Today, in the United States, an estimated 381,070 children die each year, leaving millions of parents and siblings bereft.
The death of a child - whether an infant or aging adult - creates untold suffering for the parents and families they leave behind. Bereaved parents face health, social, and economic setbacks following such a loss. According to the Institute of Medicine, losing a child is one of the most significant and enduring stresses an individual can experience. Parents are likely to suffer from depressive symptoms, poorer well-being, more health problems and marital disruption. Mothers, in particular, face an increased risk of psychiatric hospitalization in the first five years following the death. They also experience increased mortality from both unnatural and natural causes, while fathers experience increased mortality from unnatural causes (i.e., suicide and accidents).
According to the Centers for Disease Control and Prevention (CDC), fetal mortality refers to spontaneous intrauterine death at any time during a pregnancy. While, the National Survey of Family Growth estimates as many as one million fetal deaths occur in the United States annually, other scientific estimates have concluded it is not possible to quantify the number of miscarriages annually.
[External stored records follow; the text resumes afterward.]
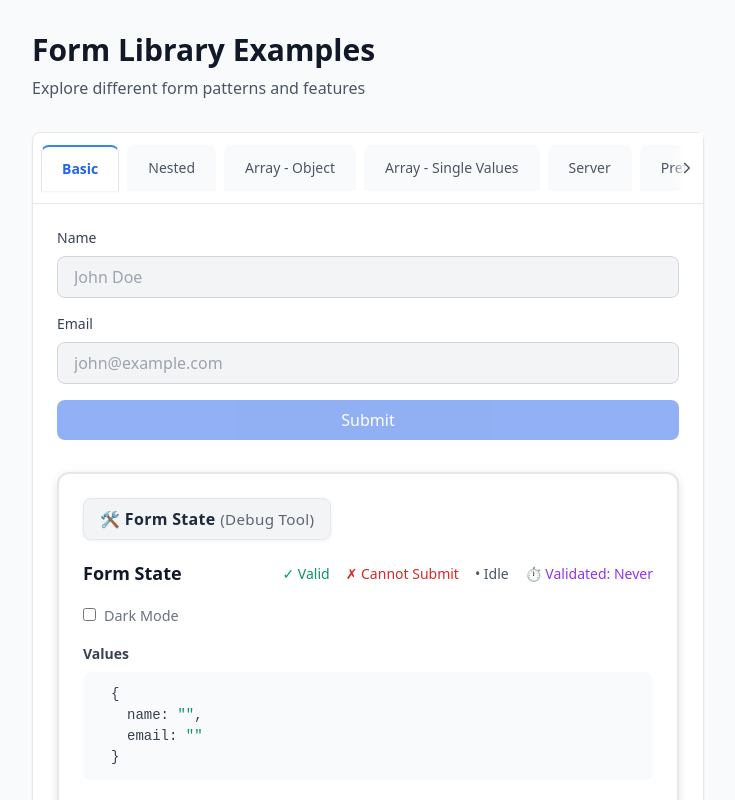
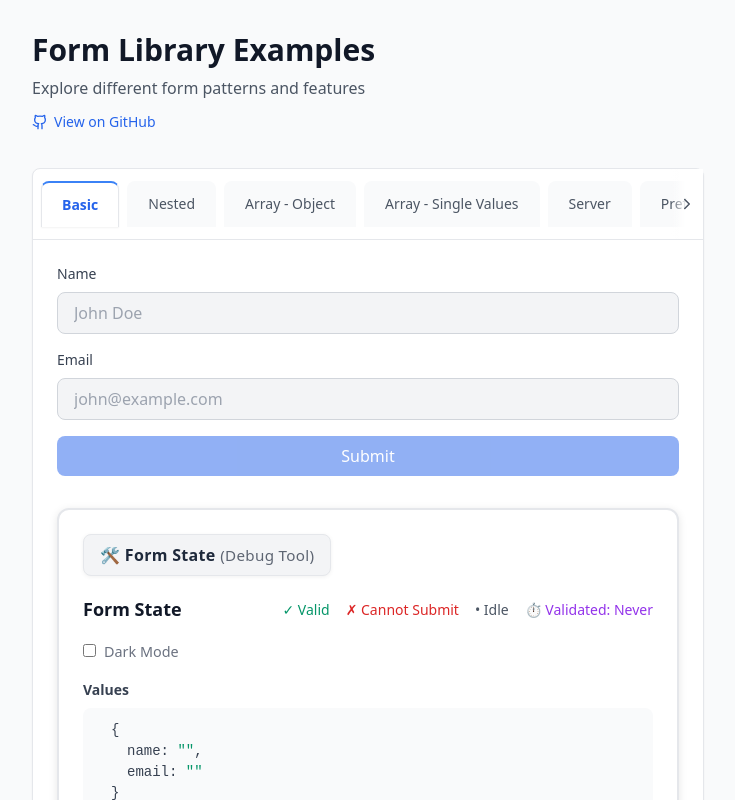
Before and after one commit to keverw/form-context-react-zod, a React (Vite) app: page / in a window 1280 px wide. Shown: the top 800 px of the page, without its empty margins (272-1007 px from the left). Built offline with nearby package versions, Linux system fonts and the light colour scheme.

Commit message:
feat: add GitHub Pages deployment

```diff
--- a/src/components/ExampleTabs.tsx
+++ b/src/components/ExampleTabs.tsx
@@ -103,6 +103,20 @@ export default function ExampleTabs() {
           <p className="text-gray-600">
             Explore different form patterns and features
           </p>
+          <div className="mt-3">
+            <a
+              href="https://github.com/keverw/form-context-react-zod"
+              target="_blank"
+              rel="noopener noreferrer"
+              className="inline-flex items-center gap-1.5 text-sm text-blue-600 hover:text-blue-800 hover:underline font-medium"
+            >
+              <svg xmlns="http://www.w3.org/2000/svg" width="16" height="16" viewBox="0 0 24 24" fill="none" stroke="currentColor" strokeWidth="2" strokeLinecap="round" strokeLinejoin="round">
+                <path d="M15 22v-4a4.8 4.8 0 0 0-1-3.5c3 0 6-2 6-5.5.08-1.25-.27-2.48-1-3.5.28-1.15.28-2.35 0-3.5 0 0-1 0-3 1.5-2.64-.5-5.36-.5-8 0C6 2 5 2 5 2c-.3 1.15-.3 2.35 0 3.5A5.403 5.403 0 0 0 4 9c0 3.5 3 5.5 6 5.5-.39.49-.68 1.05-.85 1.65-.17.6-.22 1.23-.15 1.85v4" />
+                <path d="M9 18c-4.51 2-5-2-7-2" />
+              </svg>
+              View on GitHub
+            </a>
+          </div>
         </div>
 
         <div className="bg-white rounded-lg shadow-sm border border-gray-200">
--- a/vite.config.ts
+++ b/vite.config.ts
@@ -3,6 +3,7 @@ import react from '@vitejs/plugin-react';
 
 // https://vitejs.dev/config/
 export default defineConfig({
+  base: '/form-context-react-zod/', // GitHub repo name
   plugins: [react()],
   optimizeDeps: {
     exclude: ['lucide-react'],
```
Also changed, not shown: build-lib.js (+16 -8 lines), package.json (+5 -2 lines), tsconfig.lib.json (+8 -2 lines), 1 other file (tests, documents, lock files or other folders).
Fetal deaths occurring at 20 weeks or more are classified into two categories: 20-27 weeks of gestation and 28 or more weeks of gestation. Often, these forms of loss are referred to as stillbirths.
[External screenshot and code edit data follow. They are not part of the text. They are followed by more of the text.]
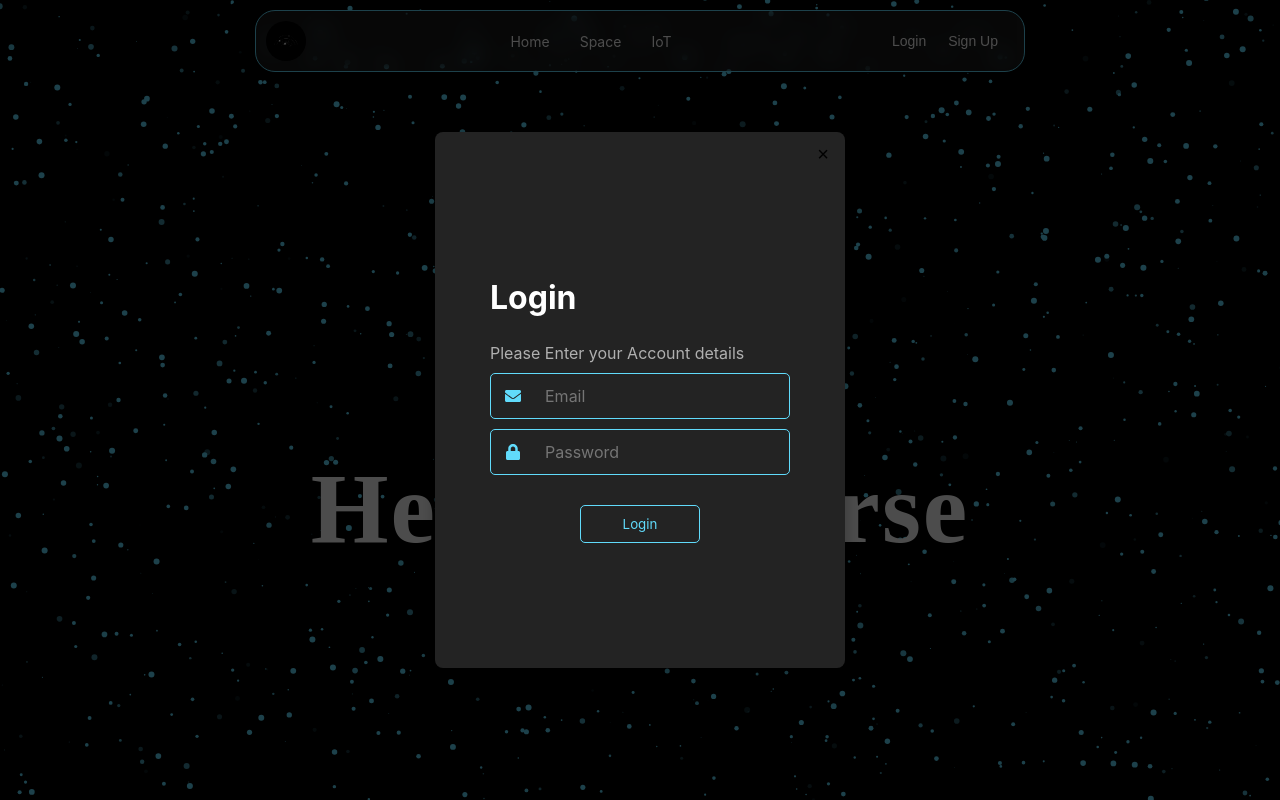
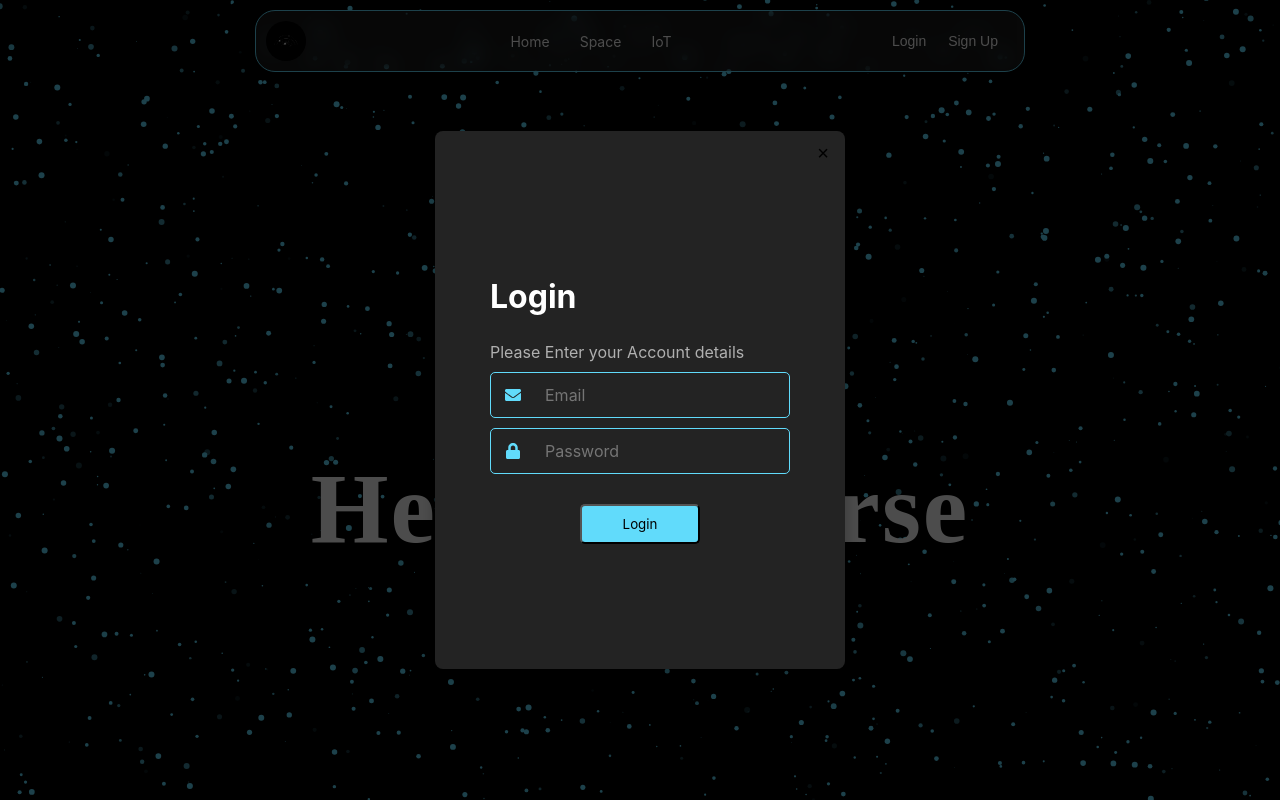
Before and after one commit to kawthar-shameseldeen/Space-Journey-Front, a React (Create React App) app in the folder space-journey/: page /home in a window 1280 px wide. Both pictures are taken after a click on the button "Login". Shown: the top 800 px of the page. Built offline with nearby package versions, Linux system fonts and the light colour scheme.

Commit message:
removed stroke

```diff
--- a/space-journey/src/pages/login/login.css
+++ b/space-journey/src/pages/login/login.css
@@ -71,19 +71,15 @@ p {
     width: 40% !important;
     padding: 10px !important;
     margin: 20px auto 0 auto !important;
-    border: 1px solid #61dbfb !important;
-    background: none !important;
-    color: #61dbfb !important;
+
+    background: #61dbfb !important;
+
     border-radius: 5px !important;
     cursor: pointer !important;
     text-align: center !important;
     font-family: "Inter", sans-serif !important;
 }
 
-/* .login-button:hover {
-    background-color: #61dbfb !important;
-    color: #000000 !important;
-} */
 
 .signup-text {
     display: flex !important;
```
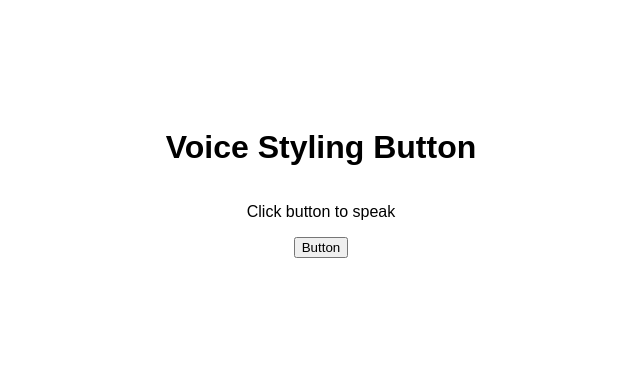
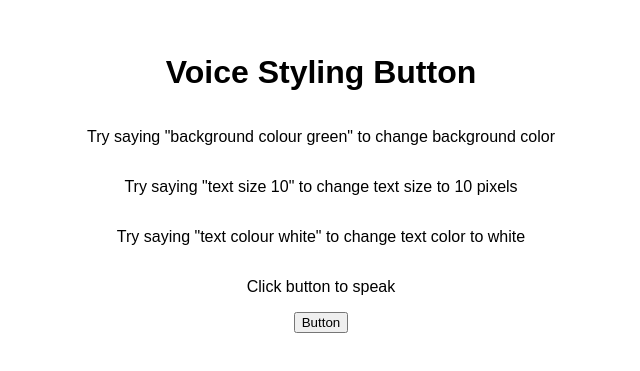
Before and after one commit to Yagazie-davidson/voice-styling-button, a plain HTML site: page index.html in a window 1280 px wide. Shown: the part 209-580 px from the top of the page, without its empty margins (319-959 px from the left). Drawn offline with Linux system fonts and the light colour scheme.

Commit message:
add documentation

```diff
--- a/index.html
+++ b/index.html
@@ -9,6 +9,9 @@
 	</head>
 	<body class="body">
 		<h1 class="he">Voice Styling Button</h1>
+		<p>Try saying "background colour green" to change background color</p>
+		<p>Try saying "text size 10" to change text size to 10 pixels</p>
+		<p>Try saying "text colour white" to change text color to white</p>
 		<p>Click button to speak</p>
 		<button id="button">Button</button>
 		<p id="interim"></p>
```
In 2005, 25,894 stillbirths were reported in the United States. Conversely, there were 28,384 infant deaths during the same time frame.
Mortality Data for All Ages
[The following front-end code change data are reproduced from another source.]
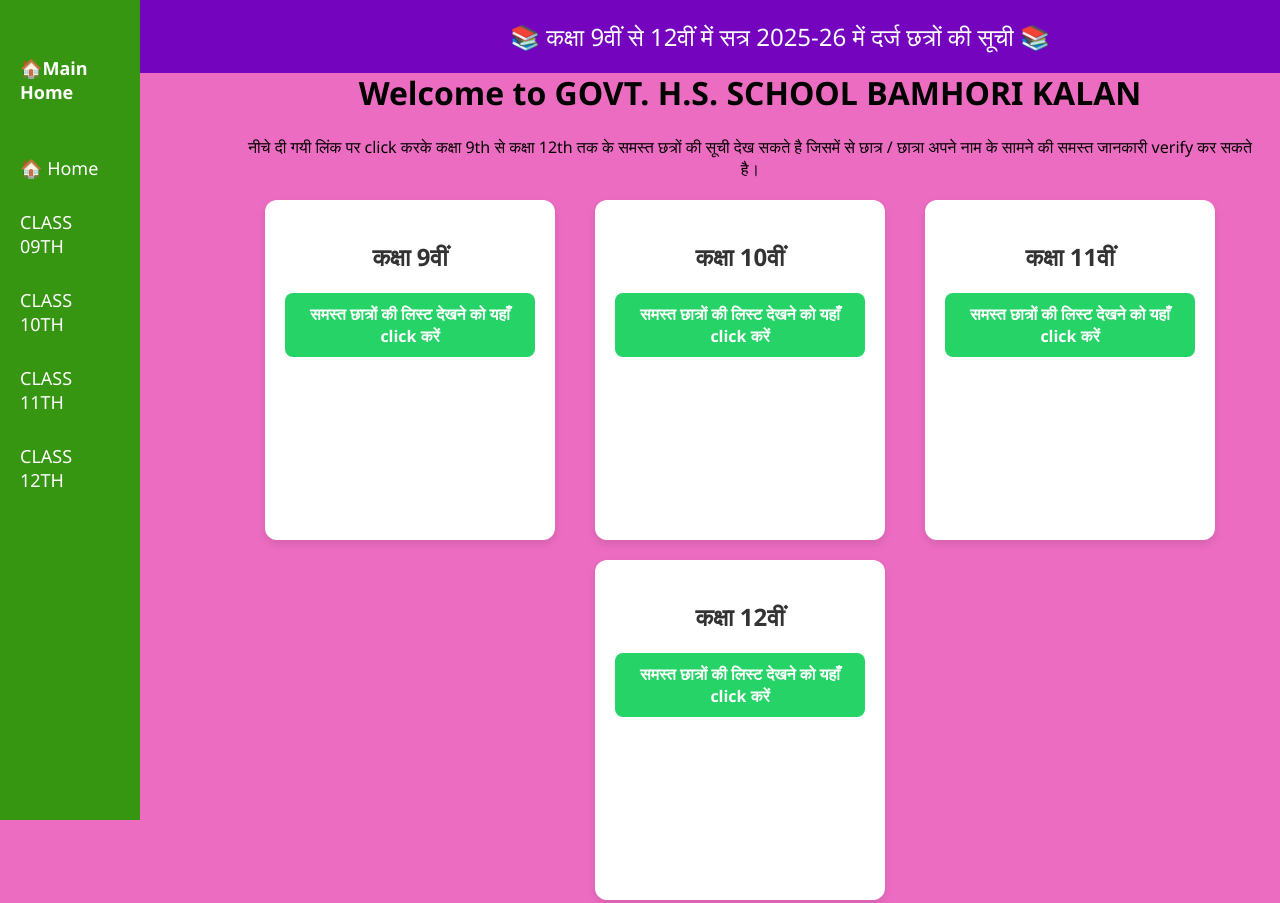
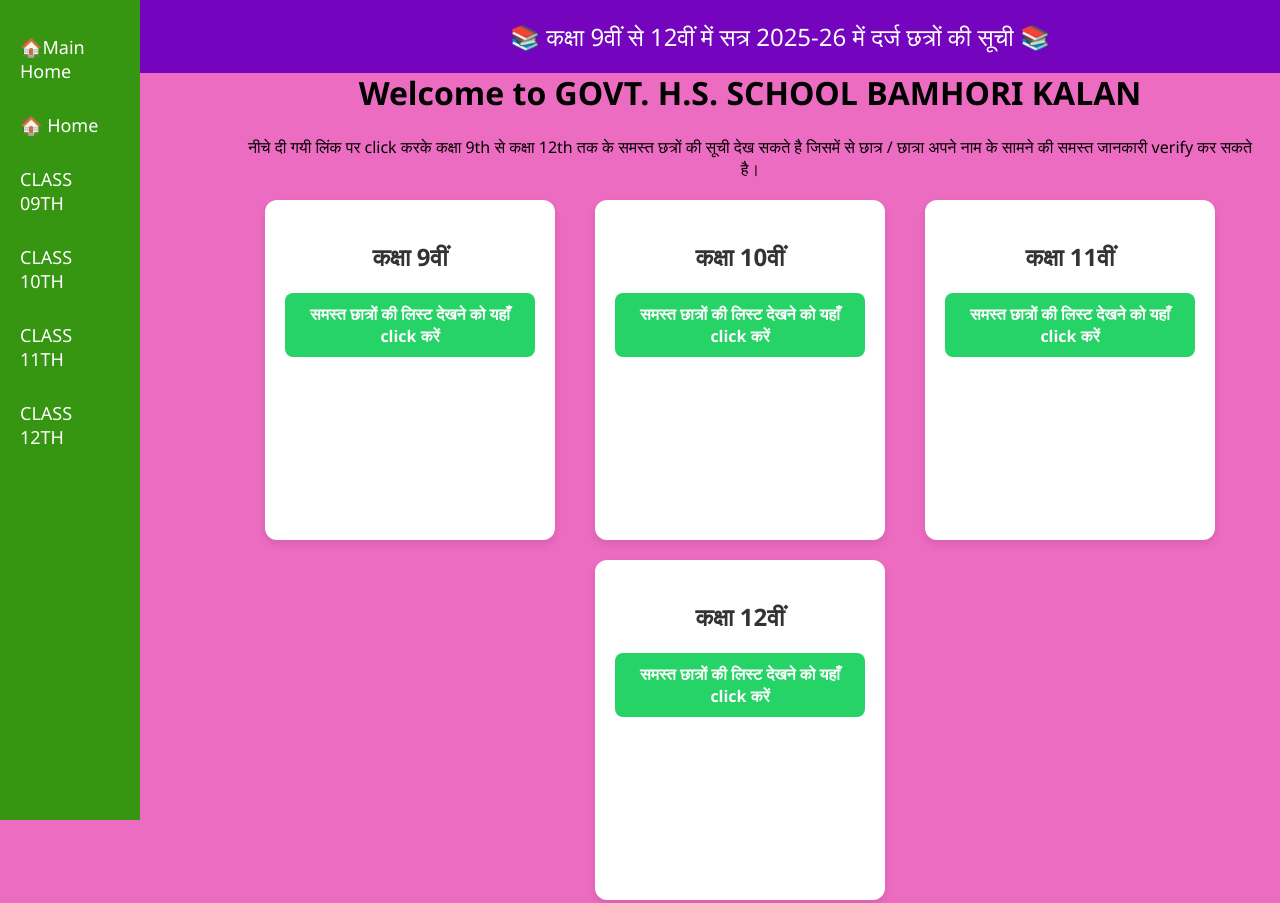
Before and after one commit to studybank/admission, a plain HTML site: page index.html in a window 1280 px wide. Shown: the top 903 px of the page. Drawn offline with Linux system fonts and the light colour scheme.

Commit message:
Update index.html

```diff
--- a/index.html
+++ b/index.html
@@ -136,7 +136,7 @@
 
   <!-- Sidebar -->
   <div class="sidebar">
-     <h1><a href="https://studybank.github.io">🏠Main Home</a></h1>
+     <a href="https://studybank.github.io">🏠Main Home</a>
     <a href="https://studybank.github.io/admission/">🏠 Home</a>
     <a href="https://studybank.github.io/class9th/">CLASS 09TH</a>
     <a href="https://studybank.github.io/class10th/">CLASS 10TH</a>
```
Drawing from the CDC data, there are nearly 400,000 child deaths per year. Because all children matter, young and old, and no government agency collects data on parent and sibling survivorship following the death of a child, we include deaths up to age 54, an age where it is conceivable an aging parent is surviving to cope with the aftermath of their loss.
It is important to note that our projections are likely an underestimate of the true prevalence and incidence of the issue, but our conservative projections indicate an extensive population health crisis facing families across the country, in all wealth brackets, from all religions beliefs, and all races.
Further, our conservative estimates focus on the number of children dying, not the number of parents and siblings surviving the event. Based on U.S. Census Bureau data, the number of Americans impacted by a child death may be more than a million annually.
CDC's death report does not include stillbirth data in its annual assessment. Stillbirth deaths have been added to this data to capture a more accurate number of child deaths in America. Miscarriage and missing children are not included. There are an unknown number of miscarriages in the United States each year and a child is assumed to be alive, unless found.
Mortality Data for All Ages by Cause of Death
From stillbirth to age 54 the top causes of death are accidents (67,532), followed by cancer (63, 926), heart disease (49,876), stillbirth (25,894), suicide (25,314), and homicide (11,760).
Delineated below are the top five leading causes of death by age and cause. Accidents are denoted in blue, while homicide is highlighted in yellow, suicide is noted in orange, and medical causes of death have no shading.